One of the reasons so many people face criminal charges after traffic stops is that not enough people know their constitutional rights. Two key Amendments that can help drivers during traffic stops are the Fourth and Fifth Amendments.
If you’re ever stopped by the police, it can help to know your constitutional rights.
What are your Fourth Amendment rights?
The Fourth Amendment protects citizens from unreasonable search and seizure. In other words, the police can’t search a person, home or vehicle or arrest someone without having reason to do so. There are a few scenarios where the police can search a person’s car. Here’s what you should know:
- A driver permitted the police to search their vehicle.
- The police have a warrant that would allow them to search a vehicle.
- The police have reasons to believe that a crime was committed.
Without any of the above reasons, the police may not legally search a vehicle. If the police do illegally search a vehicle, evidence may be inadmissible.
What are your Fifth Amendment rights?
One of the ways the police gather evidence against drivers is by asking questions. For example, the police may ask a driver if they knew how fast they were driving, if they have been drinking or if they are carrying any illegal substances with them. Most drivers would, if they don’t believe they’ve committed any crimes, answer any questions by the police. However, sharing too much with police can lead to criminal charges.
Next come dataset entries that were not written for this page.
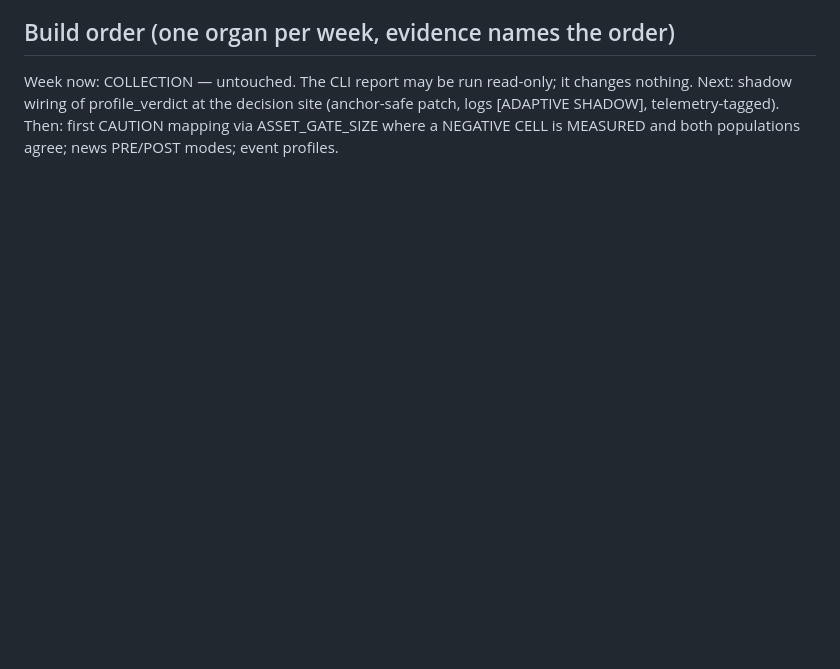
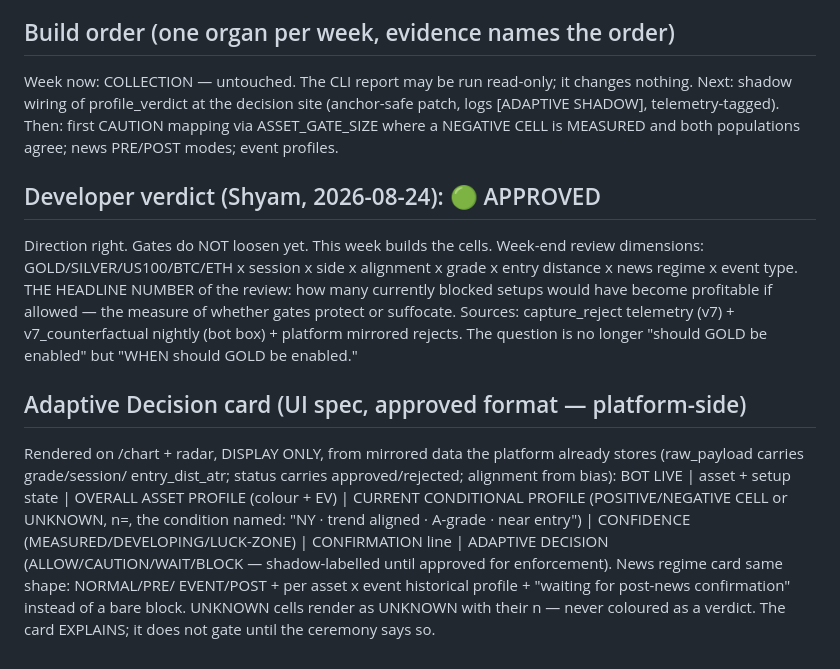
Before and after one commit to sabuj14eu/brother_sniper_v7, a Markdown page: docs/ADAPTIVE_GATES_SPEC.md, the part around the change. Drawn GitHub-style; blank space fills up the shorter version.

Commit message:
Record APPROVED verdict + Adaptive Decision card spec (display-only)
Co-Authored-By: Claude <noreply@anthropic.com>
Claude-Session: https://claude.ai/code/session_01Pu9bvDda7KzKXSBYQqVXBv

```diff
--- a/docs/ADAPTIVE_GATES_SPEC.md
+++ b/docs/ADAPTIVE_GATES_SPEC.md
@@ -77,3 +77,29 @@ CLI report, read-only, safe on the box any time:
   Then: first CAUTION mapping via ASSET_GATE_SIZE where a NEGATIVE
     CELL is MEASURED and both populations agree; news PRE/POST modes;
     event profiles.
+
+## Developer verdict (Shyam, 2026-08-24): 🟢 APPROVED
+Direction right. Gates do NOT loosen yet. This week builds the cells.
+Week-end review dimensions: GOLD/SILVER/US100/BTC/ETH x session x side x
+alignment x grade x entry distance x news regime x event type.
+THE HEADLINE NUMBER of the review: how many currently blocked setups
+would have become profitable if allowed — the measure of whether gates
+protect or suffocate. Sources: capture_reject telemetry (v7) +
+v7_counterfactual nightly (bot box) + platform mirrored rejects.
+The question is no longer "should GOLD be enabled" but "WHEN should
+GOLD be enabled."
+
+## Adaptive Decision card (UI spec, approved format — platform-side)
+Rendered on /chart + radar, DISPLAY ONLY, from mirrored data the
+platform already stores (raw_payload carries grade/session/
+entry_dist_atr; status carries approved/rejected; alignment from bias):
+  BOT LIVE | asset + setup state | OVERALL ASSET PROFILE (colour + EV)
+  | CURRENT CONDITIONAL PROFILE (POSITIVE/NEGATIVE CELL or UNKNOWN,
+  n=, the condition named: "NY · trend aligned · A-grade · near entry")
+  | CONFIDENCE (MEASURED/DEVELOPING/LUCK-ZONE) | CONFIRMATION line |
+  ADAPTIVE DECISION (ALLOW/CAUTION/WAIT/BLOCK — shadow-labelled until
+  approved for enforcement). News regime card same shape: NORMAL/PRE/
+  EVENT/POST + per asset x event historical profile + "waiting for
+  post-news confirmation" instead of a bare block.
+UNKNOWN cells render as UNKNOWN with their n — never coloured as a
+verdict. The card EXPLAINS; it does not gate until the ceremony says so.
```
The Fifth Amendment gives people protection against self-incriminating comments. A self-incriminating comment is something said that might suggest someone was involved in a crime. Drivers can plead the Fifth when talking to the police to avoid making self-incriminating comments. This also benefits people who believe they have not committed any crimes but fear a minor comment could lead to criminal charges.
If you believe your constitutional rights were violated during a traffic stop, you may need to reach out for legal help to understand your defense options.